Stones on submerging Hasankeyf bridge moved to museum

Stones on submerging Hasankeyf bridge moved to museum

Stones on submerging Hasankeyf bridge moved to museum

Stones featuring figures of Roman soldiers on the legs of a 2,500-year-old bridge in the 12,000-year-old ancient settlement of Hasankeyf in the southeastern province of Batman have been moved to a museum, as the historic bridge is set to disappear underwater in the wake of the controversial construction of the Ilısu Dam. 

The restoration of the bridge spanning the Tigris River, which cuts through Hasankeyf, has recently been finished and the figures on the bridge were moved to the Batman Museum. 

Batman Provincial Culture and Tourism Director İhsan Aslanlı said the figures were on display in the garden of the museum. 

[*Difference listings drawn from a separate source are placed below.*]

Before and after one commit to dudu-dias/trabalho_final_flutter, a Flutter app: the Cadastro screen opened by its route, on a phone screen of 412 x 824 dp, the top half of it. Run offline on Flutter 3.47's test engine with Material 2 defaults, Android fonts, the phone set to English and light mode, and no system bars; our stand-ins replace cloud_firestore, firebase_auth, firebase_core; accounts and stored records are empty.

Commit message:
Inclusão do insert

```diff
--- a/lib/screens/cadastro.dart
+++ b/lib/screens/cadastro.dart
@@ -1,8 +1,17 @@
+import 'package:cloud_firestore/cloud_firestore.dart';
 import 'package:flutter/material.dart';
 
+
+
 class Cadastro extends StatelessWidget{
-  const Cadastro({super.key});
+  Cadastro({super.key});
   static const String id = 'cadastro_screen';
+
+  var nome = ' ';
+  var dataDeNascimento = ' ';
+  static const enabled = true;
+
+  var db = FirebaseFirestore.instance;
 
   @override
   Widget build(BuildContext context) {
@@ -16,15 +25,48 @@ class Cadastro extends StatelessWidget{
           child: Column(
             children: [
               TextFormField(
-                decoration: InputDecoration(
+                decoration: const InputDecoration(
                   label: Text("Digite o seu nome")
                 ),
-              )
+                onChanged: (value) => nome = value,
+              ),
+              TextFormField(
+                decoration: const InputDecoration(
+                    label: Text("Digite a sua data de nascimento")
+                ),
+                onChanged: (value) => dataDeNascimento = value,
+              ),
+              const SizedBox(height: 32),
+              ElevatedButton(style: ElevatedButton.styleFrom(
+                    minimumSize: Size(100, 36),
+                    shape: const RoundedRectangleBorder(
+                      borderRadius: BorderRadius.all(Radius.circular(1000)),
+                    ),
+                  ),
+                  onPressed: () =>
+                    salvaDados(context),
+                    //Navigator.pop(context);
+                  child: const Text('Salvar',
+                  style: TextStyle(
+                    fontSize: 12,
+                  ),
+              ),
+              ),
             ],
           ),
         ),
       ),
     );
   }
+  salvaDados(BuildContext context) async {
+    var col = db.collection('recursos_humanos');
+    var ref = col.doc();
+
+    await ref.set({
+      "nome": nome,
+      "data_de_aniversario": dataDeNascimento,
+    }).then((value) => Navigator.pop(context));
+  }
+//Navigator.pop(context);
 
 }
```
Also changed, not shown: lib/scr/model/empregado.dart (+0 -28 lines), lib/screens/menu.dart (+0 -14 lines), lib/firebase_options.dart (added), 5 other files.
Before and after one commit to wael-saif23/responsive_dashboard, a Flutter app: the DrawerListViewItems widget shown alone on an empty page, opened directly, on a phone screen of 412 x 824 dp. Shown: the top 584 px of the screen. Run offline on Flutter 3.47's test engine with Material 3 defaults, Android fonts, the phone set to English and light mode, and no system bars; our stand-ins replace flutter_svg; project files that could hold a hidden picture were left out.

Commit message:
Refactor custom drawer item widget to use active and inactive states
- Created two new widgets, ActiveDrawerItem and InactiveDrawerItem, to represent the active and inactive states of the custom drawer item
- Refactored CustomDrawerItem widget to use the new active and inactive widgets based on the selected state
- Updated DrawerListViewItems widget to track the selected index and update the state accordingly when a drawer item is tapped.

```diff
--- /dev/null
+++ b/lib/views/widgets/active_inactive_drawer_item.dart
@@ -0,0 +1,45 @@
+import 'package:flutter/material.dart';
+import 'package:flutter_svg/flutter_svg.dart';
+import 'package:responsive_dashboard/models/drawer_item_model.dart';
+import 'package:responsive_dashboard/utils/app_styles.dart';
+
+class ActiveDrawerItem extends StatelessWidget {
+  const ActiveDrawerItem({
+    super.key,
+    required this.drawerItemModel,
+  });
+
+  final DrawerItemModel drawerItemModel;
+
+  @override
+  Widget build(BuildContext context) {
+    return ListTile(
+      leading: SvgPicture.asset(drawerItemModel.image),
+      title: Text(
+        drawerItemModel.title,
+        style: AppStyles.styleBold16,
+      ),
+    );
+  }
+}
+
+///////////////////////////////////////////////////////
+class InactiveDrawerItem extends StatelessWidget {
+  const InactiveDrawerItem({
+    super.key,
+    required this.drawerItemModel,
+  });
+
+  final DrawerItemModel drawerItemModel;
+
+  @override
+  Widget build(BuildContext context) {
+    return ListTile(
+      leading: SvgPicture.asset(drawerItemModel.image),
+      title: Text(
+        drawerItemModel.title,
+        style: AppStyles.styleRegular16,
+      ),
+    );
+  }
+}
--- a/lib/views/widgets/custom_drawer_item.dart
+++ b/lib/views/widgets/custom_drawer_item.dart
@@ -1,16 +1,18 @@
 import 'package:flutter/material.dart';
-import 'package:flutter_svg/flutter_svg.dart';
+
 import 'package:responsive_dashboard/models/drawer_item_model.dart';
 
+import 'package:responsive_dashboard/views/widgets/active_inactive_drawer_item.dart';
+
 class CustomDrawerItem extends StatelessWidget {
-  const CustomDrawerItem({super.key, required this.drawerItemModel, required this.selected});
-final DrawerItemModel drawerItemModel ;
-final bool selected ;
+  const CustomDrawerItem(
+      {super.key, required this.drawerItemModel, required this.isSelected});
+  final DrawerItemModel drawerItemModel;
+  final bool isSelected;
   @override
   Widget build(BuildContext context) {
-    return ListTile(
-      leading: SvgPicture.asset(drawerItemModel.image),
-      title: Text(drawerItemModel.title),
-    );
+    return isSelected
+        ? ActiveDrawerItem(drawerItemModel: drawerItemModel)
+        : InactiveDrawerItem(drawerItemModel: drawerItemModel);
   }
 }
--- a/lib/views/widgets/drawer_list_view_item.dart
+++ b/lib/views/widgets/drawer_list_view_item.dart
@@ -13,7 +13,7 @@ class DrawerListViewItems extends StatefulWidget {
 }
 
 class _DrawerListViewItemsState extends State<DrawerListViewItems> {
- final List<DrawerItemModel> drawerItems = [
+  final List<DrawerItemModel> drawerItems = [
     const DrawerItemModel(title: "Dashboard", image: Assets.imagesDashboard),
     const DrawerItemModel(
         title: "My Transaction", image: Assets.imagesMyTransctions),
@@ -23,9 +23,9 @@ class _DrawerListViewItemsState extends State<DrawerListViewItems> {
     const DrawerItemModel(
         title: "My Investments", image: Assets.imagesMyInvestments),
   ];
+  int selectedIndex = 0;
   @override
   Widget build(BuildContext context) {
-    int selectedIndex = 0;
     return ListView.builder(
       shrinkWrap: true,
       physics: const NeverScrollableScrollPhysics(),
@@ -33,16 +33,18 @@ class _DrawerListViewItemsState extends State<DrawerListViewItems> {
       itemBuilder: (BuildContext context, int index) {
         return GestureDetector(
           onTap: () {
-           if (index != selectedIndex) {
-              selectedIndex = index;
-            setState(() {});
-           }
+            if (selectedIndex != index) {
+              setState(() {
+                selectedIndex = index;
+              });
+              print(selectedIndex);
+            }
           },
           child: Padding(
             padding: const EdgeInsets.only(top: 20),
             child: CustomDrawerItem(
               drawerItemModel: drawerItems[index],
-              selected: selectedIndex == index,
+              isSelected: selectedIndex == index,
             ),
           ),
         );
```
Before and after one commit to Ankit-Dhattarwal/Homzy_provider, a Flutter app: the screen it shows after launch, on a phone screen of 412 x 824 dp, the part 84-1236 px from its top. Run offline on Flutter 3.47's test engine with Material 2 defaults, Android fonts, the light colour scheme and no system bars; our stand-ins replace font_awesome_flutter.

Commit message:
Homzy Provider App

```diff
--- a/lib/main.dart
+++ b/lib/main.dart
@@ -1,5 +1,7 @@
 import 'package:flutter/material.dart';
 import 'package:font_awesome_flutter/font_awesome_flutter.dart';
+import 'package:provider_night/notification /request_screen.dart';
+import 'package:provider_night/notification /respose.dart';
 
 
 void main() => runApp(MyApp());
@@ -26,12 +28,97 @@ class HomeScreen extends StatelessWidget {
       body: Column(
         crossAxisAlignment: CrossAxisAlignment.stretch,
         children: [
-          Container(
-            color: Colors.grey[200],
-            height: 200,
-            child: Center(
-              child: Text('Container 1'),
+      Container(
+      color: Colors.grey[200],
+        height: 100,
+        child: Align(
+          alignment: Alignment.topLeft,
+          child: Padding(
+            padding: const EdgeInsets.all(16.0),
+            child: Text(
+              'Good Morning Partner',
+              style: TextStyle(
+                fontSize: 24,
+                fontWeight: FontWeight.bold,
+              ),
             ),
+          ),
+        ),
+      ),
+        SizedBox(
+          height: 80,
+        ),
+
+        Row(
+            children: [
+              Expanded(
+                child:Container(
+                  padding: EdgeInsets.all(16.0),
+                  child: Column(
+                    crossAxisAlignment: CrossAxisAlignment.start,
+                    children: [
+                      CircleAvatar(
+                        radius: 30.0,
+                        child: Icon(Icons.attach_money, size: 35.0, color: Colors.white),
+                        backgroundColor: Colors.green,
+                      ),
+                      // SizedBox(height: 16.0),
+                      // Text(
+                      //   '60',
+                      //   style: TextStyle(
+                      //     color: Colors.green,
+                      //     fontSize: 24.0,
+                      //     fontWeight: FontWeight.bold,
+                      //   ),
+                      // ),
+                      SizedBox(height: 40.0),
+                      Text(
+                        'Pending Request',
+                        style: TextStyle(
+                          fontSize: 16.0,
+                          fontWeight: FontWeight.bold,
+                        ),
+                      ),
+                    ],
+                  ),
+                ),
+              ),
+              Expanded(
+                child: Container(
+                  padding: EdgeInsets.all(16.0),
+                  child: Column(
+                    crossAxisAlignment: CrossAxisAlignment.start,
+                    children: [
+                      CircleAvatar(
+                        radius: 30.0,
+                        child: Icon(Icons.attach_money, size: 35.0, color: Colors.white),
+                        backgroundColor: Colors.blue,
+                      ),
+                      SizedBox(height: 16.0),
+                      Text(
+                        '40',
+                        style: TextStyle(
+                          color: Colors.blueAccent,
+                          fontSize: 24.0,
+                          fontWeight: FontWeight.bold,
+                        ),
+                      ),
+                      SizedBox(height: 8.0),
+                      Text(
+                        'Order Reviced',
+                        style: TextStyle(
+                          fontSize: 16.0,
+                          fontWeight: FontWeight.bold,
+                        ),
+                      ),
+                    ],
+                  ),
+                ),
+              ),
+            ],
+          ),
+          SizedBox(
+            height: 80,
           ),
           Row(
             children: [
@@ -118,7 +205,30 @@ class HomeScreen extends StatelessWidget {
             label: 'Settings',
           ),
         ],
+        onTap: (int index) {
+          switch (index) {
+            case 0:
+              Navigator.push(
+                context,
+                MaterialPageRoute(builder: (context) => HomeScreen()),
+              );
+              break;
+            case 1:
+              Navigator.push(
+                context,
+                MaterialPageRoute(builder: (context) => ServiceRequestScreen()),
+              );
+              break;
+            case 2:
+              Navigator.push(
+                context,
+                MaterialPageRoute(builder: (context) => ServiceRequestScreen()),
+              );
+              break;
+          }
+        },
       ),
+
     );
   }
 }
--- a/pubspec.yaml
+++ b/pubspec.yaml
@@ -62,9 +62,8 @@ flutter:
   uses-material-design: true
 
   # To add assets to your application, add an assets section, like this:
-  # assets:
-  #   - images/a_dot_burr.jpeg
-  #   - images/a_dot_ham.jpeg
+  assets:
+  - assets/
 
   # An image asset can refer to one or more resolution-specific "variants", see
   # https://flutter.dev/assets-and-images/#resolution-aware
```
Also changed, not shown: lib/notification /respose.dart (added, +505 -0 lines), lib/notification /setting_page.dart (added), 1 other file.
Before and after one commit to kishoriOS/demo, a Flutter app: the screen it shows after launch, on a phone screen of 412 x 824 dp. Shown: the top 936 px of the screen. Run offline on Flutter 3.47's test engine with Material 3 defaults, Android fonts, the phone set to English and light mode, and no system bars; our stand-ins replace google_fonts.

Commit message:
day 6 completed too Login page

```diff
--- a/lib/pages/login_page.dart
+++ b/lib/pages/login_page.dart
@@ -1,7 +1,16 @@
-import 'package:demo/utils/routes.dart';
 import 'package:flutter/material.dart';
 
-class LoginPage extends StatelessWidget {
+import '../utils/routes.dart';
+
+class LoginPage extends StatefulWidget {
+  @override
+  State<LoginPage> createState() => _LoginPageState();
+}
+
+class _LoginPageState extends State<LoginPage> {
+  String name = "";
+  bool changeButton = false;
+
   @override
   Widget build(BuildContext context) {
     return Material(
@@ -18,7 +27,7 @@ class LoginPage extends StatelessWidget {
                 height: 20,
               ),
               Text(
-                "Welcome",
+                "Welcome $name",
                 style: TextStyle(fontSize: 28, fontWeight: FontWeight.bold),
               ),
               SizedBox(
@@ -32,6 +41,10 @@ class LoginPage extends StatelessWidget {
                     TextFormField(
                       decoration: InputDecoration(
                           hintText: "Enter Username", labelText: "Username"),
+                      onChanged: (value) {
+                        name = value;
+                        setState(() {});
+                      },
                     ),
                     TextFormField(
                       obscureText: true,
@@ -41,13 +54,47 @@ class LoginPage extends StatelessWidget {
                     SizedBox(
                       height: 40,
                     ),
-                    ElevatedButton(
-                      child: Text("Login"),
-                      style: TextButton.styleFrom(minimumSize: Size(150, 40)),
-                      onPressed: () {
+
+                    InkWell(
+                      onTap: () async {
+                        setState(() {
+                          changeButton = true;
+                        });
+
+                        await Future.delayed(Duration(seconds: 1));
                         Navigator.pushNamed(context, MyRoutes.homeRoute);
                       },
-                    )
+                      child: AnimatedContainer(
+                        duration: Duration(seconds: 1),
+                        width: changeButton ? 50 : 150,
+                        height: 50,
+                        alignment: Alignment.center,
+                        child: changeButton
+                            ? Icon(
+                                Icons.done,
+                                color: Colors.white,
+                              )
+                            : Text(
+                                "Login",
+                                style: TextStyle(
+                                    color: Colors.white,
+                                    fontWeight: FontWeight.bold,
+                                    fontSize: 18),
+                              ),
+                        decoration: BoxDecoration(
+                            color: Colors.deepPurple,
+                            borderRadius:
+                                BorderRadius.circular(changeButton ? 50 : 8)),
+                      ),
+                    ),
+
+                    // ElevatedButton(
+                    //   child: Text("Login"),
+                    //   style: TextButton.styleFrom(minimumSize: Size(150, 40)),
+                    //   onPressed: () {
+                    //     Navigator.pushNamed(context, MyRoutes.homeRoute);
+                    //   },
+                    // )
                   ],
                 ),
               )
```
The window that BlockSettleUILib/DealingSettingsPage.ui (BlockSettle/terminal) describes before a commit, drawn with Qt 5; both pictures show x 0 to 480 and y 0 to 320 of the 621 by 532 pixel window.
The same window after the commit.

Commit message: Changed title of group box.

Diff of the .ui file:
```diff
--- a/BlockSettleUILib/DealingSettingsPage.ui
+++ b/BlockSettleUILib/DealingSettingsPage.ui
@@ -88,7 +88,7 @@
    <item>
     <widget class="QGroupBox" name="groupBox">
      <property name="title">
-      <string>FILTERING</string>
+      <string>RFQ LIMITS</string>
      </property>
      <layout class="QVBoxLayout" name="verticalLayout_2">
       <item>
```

“The figures are among the symbols of the historic Hasankeyf stone bridge. The bridge was constructed with 10 vaults. But because the bridge was partially damaged, only three of its vaults are seen on the Tigris River. The bridge was constructed between A.D. 1116 and 1126 during the reign of Fahrettin Karaaslan in Hasankeyf,” he said. 

It has been reputed as one of the most magnificent bridges constructed in the Middle Age. Cut stones were used in the construction and the bridge was later filled with rubble stones. It has been reported that the bridge was constructed on the ruins of an ancient bridge. The bridge has a belt in the middle of it which serves as a door that opens and closes, symbolizing the security of the settlement. 

But Hasankeyf and the stone bridge will soon be consumed by the waters of the Ilısu Dam.